University of Vermont


Environmental Engineering

Faculty and students involved in the Environmental Engineering application area work in collaboration with investigators at the Rubenstein School of Environment and Natural Resources and interact closely with regional companies and state and federal environmental funding and regulatory agencies.

Example Projects

Atmospheric Aging of Diesel Exhaust Particulates

This project examines the atmospheric processing of diesel exhaust particles as they age during transport in the atmosphere in the presence of ozone and NOx. The goal of the project is to understand atmospheric diesel particle chemistry as a function of transport/reaction conditions in the ambient environment.
Contact: Britt Holmén

Emerging Contaminants

Emerging Contaminants

The focus of this research is to understand the chemical and biological processes controlling the generation, transport and transformation of pesticides, pharmaceuticals, nanoparticles and other contaminants that have recently been identified as having adverse human and environmental health consequences.
Contacts: Nancy Hayden, Britt Holmén, Jane Hill, Donna Rizzo

Particle growth chart

Environmental Particles

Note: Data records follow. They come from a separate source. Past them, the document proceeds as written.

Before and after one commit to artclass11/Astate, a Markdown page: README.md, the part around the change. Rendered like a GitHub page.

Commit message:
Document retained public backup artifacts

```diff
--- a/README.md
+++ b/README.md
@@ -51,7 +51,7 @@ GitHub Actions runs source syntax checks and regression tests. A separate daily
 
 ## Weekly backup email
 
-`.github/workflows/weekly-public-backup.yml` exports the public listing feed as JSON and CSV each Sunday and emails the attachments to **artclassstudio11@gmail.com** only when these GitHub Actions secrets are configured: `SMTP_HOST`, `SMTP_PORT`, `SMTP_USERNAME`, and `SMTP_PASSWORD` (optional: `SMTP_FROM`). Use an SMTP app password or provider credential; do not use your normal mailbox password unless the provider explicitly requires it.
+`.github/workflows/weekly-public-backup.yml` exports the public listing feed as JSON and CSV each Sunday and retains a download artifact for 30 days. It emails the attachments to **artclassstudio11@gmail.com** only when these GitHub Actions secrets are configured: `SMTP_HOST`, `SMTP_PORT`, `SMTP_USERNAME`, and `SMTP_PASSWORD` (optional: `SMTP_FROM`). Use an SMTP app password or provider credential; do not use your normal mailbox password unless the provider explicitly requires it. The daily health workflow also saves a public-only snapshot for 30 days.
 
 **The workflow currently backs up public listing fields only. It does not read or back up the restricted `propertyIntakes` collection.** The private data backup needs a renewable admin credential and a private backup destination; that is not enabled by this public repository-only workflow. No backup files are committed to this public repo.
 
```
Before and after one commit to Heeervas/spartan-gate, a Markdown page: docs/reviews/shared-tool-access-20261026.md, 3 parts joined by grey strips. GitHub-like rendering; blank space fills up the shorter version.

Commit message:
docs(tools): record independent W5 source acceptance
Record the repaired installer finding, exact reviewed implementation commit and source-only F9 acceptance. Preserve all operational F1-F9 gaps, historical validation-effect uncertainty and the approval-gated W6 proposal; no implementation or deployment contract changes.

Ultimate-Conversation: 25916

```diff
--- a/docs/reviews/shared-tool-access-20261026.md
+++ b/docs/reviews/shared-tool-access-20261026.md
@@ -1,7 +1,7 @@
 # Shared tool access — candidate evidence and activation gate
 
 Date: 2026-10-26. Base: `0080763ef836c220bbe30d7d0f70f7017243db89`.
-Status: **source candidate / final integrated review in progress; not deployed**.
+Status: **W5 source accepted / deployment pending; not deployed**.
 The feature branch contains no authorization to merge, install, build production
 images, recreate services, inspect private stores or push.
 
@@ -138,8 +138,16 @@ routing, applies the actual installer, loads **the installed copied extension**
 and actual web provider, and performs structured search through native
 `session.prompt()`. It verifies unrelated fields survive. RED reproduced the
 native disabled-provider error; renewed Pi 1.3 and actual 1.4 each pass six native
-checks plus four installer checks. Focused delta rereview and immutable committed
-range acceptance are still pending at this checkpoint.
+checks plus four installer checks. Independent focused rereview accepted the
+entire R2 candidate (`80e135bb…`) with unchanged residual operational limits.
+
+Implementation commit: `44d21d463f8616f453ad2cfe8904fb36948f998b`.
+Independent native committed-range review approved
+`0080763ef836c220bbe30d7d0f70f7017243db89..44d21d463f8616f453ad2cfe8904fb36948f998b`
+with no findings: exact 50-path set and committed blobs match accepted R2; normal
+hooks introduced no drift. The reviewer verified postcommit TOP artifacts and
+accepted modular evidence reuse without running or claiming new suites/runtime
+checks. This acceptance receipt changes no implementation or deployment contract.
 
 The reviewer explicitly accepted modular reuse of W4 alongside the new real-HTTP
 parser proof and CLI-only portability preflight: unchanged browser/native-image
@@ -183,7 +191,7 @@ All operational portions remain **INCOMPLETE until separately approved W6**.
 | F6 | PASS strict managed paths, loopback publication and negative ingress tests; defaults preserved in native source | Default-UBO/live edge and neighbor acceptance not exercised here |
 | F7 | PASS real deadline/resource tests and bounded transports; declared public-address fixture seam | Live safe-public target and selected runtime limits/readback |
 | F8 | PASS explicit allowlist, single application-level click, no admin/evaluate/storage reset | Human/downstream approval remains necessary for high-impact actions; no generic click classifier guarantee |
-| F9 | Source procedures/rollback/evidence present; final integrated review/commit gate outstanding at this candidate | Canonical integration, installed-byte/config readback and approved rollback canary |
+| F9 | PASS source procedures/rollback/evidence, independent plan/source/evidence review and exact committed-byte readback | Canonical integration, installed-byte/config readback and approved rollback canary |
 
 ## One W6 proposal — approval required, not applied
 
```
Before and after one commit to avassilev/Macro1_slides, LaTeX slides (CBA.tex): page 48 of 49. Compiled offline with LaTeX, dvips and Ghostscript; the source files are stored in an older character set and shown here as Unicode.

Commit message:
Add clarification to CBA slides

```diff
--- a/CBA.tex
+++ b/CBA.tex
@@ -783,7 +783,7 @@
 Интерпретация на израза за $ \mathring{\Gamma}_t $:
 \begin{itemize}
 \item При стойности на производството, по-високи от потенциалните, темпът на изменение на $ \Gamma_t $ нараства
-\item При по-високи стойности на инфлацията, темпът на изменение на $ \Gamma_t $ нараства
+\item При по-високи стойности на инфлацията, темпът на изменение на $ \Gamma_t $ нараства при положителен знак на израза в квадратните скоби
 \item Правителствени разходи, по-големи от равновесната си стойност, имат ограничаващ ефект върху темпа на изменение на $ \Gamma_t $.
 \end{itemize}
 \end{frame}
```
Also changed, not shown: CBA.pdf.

The ability to estimate the environmental fate of the myriad of anthropogenic chemicals entering our environment depends to a large extent on the interactions contaminants have with environmental particles and surfaces. Understanding the processes leading to the creation, transformation and transport of airborne particles and the contaminants they carry is a critical focus of this research.
Contact: Britt Holmén

Groundwater Remediation

Groundwater Remediation

In this project, field sampling and advanced computational techniques are used to track historical groundwater contaminants, identify contaminant source locations and advance the state of knowledge on groundwater supply processes. Geostatistics, optimization and computational techniques, including artificial neural networks (ANNs), are used to solve subsurface environmental optimization problems.
Contacts: George Pinder, Donna Rizzo

Quantifying Real-World Vehicle Tailpipe Emissions
for Air Quality Modeling

TailpipeAccurate projections of ambient air pollutant concentrations from diverse sources depend on having realistic estimates of individual source emissions. For vehicles, emissions estimates are currently based on laboratory tests that do not reliably replicate the way people drive in the real-world and therefore the emissions estimates are unreliable. This project aims to develop new on-vehicle methods to collect vehicle tailpipe emissions rate data for gaseous and particulate pollutants during on-road driving. The data will be used to develop new mobile source emissions models with high temporal and spatial resolution. These emissions models can be interfaced with advanced transportation planning and air quality simulation models to improve understanding of how changes in transportation infrastructure affect ambient air quality.
Contact: Britt Holmén